- Task objective
Please copy every record below exactly, but leave the pictures out.

- Input
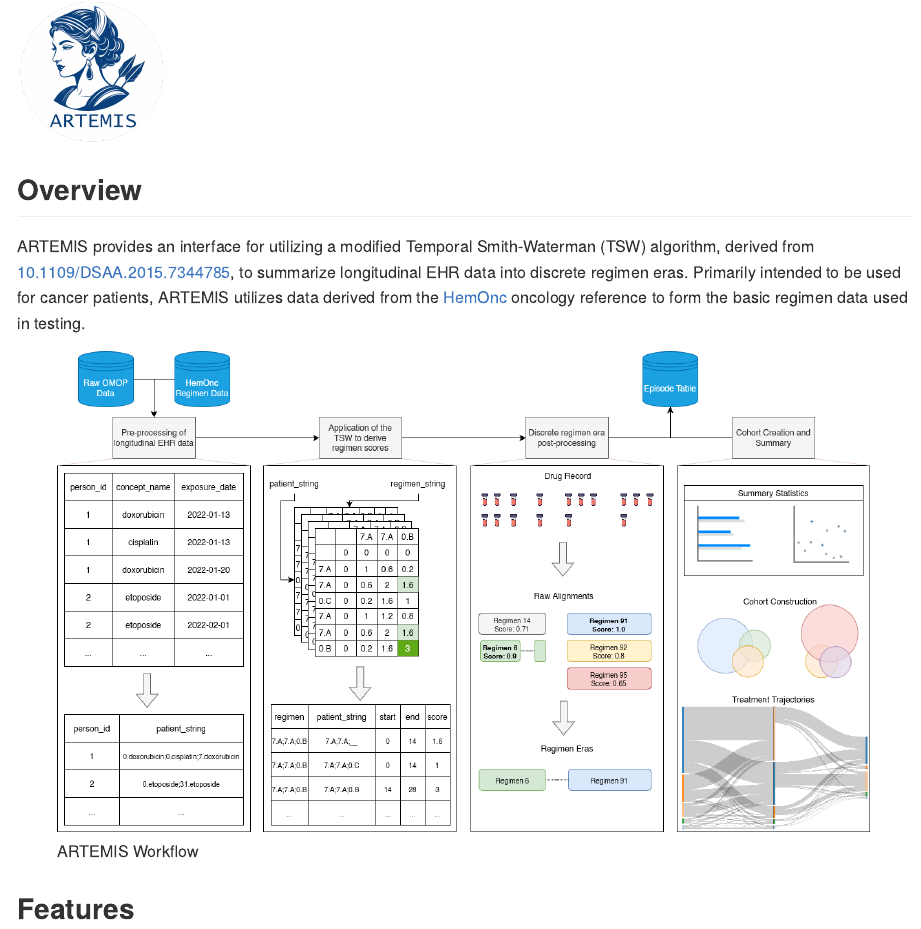
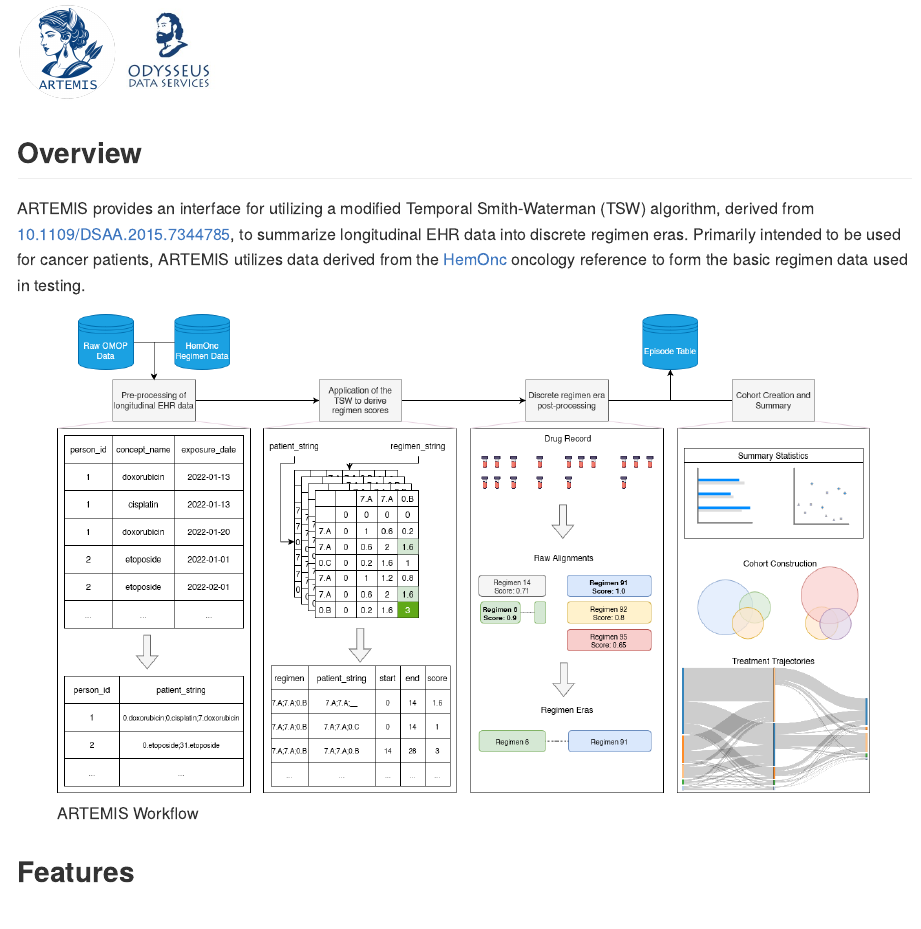
Before and after one commit to OdyOSG/ARTEMIS, an R Markdown document (Readme.Rmd): the page in a window 1100 px wide, from its top. The pictures show the output file README.md that the author committed with the source, drawn offline in the style of GitHub.

Commit message:
Update logos

```diff
--- a/Readme.Rmd
+++ b/Readme.Rmd
@@ -3,7 +3,9 @@ title: "README"
 output: md_document
 ---
 
-<img align="center" src="/img/logo_Artemis.png?" alt="logo" title="" width="150"/>
+<p float="left">
+<img src="./img/logo_Artemis.png" style="vertical-align: center;" width="100"/><img src="./img/ods_logo.jpg" style="vertical-align: center;" width="100"/>
+</p>
 
 <!-- README.md is generated from README.Rmd. Please edit that file -->
 
```
Also changed, not shown: README.md.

- Answer
Before and after one commit to OdyOSG/ARTEMIS, an R Markdown document (Readme.Rmd): the page in a window 1100 px wide, from its top. The pictures show the output file README.md that the author committed with the source, drawn offline in the style of GitHub.

Commit message:
Update logos

```diff
--- a/Readme.Rmd
+++ b/Readme.Rmd
@@ -3,7 +3,9 @@ title: "README"
 output: md_document
 ---
 
-<img align="center" src="/img/logo_Artemis.png?" alt="logo" title="" width="150"/>
+<p float="left">
+<img src="./img/logo_Artemis.png" style="vertical-align: center;" width="100"/><img src="./img/ods_logo.jpg" style="vertical-align: center;" width="100"/>
+</p>
 
 <!-- README.md is generated from README.Rmd. Please edit that file -->
 
```
Also changed, not shown: README.md.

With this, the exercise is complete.